[Modification records]
+ + +

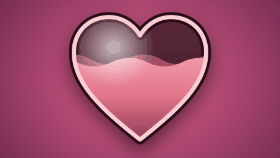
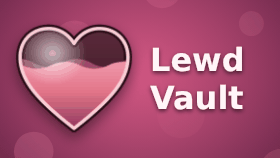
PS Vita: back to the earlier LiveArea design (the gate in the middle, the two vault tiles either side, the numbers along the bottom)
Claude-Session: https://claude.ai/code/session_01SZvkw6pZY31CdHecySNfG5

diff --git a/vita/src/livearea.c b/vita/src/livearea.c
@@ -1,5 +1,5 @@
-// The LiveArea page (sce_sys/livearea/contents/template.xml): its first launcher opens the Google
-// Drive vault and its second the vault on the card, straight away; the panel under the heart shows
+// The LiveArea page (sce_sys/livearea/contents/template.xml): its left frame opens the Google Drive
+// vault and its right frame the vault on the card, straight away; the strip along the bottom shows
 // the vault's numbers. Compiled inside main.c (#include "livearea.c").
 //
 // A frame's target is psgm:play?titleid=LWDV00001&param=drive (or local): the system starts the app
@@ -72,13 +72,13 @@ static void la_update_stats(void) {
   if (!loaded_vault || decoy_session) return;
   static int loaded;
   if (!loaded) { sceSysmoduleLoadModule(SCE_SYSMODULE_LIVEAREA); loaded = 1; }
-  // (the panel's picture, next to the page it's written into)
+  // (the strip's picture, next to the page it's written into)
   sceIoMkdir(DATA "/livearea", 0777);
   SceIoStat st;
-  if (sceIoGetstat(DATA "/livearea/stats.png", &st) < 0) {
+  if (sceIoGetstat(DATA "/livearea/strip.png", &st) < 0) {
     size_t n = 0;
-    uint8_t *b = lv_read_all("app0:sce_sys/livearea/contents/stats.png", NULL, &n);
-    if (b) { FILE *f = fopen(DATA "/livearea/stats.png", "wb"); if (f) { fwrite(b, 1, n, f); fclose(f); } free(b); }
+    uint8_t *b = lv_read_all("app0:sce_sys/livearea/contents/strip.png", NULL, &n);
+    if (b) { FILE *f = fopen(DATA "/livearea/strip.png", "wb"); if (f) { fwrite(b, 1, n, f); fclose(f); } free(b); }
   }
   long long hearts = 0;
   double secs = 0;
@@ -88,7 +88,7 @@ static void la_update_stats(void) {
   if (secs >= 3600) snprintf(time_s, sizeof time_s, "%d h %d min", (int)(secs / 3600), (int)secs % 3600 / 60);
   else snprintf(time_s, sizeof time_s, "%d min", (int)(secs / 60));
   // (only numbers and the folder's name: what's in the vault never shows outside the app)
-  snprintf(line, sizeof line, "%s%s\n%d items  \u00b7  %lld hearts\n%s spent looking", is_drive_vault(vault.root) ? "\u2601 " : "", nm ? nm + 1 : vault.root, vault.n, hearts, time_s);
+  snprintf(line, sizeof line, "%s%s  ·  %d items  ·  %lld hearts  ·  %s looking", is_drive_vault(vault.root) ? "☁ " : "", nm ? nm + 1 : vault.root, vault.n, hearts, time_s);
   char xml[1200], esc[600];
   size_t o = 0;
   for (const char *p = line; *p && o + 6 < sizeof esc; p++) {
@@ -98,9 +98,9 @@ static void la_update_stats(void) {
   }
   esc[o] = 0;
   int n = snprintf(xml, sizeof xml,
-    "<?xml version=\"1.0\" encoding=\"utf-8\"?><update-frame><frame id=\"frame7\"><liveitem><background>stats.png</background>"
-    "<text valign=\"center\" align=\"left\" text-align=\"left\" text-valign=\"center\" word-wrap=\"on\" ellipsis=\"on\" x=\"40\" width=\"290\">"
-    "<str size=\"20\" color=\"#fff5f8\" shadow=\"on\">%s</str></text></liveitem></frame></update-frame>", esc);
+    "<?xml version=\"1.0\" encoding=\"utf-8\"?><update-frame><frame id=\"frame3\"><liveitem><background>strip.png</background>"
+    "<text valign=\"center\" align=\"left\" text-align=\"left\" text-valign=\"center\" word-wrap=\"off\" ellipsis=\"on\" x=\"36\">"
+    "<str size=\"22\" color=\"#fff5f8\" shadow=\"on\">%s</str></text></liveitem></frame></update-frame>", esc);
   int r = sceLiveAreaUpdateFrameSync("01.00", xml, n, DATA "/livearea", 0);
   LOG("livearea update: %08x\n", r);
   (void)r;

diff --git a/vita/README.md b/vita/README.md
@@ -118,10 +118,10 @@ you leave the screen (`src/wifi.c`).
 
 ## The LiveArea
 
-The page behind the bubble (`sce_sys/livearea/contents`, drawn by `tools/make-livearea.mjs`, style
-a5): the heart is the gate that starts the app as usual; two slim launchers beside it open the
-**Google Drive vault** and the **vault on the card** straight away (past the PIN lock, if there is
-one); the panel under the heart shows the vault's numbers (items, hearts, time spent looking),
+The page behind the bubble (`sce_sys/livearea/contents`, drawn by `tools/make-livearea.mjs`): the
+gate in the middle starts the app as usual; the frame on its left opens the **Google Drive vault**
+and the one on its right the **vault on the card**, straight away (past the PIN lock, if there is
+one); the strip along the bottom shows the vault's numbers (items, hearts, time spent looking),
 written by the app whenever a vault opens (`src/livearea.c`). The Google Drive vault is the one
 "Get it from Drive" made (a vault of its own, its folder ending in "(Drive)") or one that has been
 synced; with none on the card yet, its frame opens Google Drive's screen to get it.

+ + +

EXERCISE INSTRUCTIONS
Restate word for word the entries above, starting at the line with "-The page behind" and ending at the line with "-a5): the heart", inclusive, and no others.

YOUR SOLUTION
-The page behind the bubble (`sce_sys/livearea/contents`, drawn by `tools/make-livearea.mjs`, style
-a5): the heart is the gate that starts the app as usual; two slim launchers beside it open the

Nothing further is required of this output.